Segment Start: Source material

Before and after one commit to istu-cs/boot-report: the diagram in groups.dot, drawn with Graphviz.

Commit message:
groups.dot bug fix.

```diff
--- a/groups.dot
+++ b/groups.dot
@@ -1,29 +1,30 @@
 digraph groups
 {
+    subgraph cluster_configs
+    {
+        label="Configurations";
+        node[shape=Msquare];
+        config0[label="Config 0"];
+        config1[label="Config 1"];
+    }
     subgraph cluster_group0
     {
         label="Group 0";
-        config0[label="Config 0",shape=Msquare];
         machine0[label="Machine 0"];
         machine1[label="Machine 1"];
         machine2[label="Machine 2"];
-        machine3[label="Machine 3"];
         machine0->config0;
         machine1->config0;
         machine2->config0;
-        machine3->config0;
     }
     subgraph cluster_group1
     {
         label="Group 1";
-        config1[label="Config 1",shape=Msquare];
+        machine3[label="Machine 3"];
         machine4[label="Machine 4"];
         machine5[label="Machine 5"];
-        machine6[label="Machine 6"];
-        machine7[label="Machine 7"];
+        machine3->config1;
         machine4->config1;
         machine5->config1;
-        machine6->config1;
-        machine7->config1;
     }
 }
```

Segment End: Source material

* _What this task involves_
Show each line of the data that contains the string "groups".

* _Solution_
Before and after one commit to istu-cs/boot-report: the diagram in groups.dot, drawn with Graphviz.
groups.dot bug fix.
--- a/groups.dot
+++ b/groups.dot
 digraph groups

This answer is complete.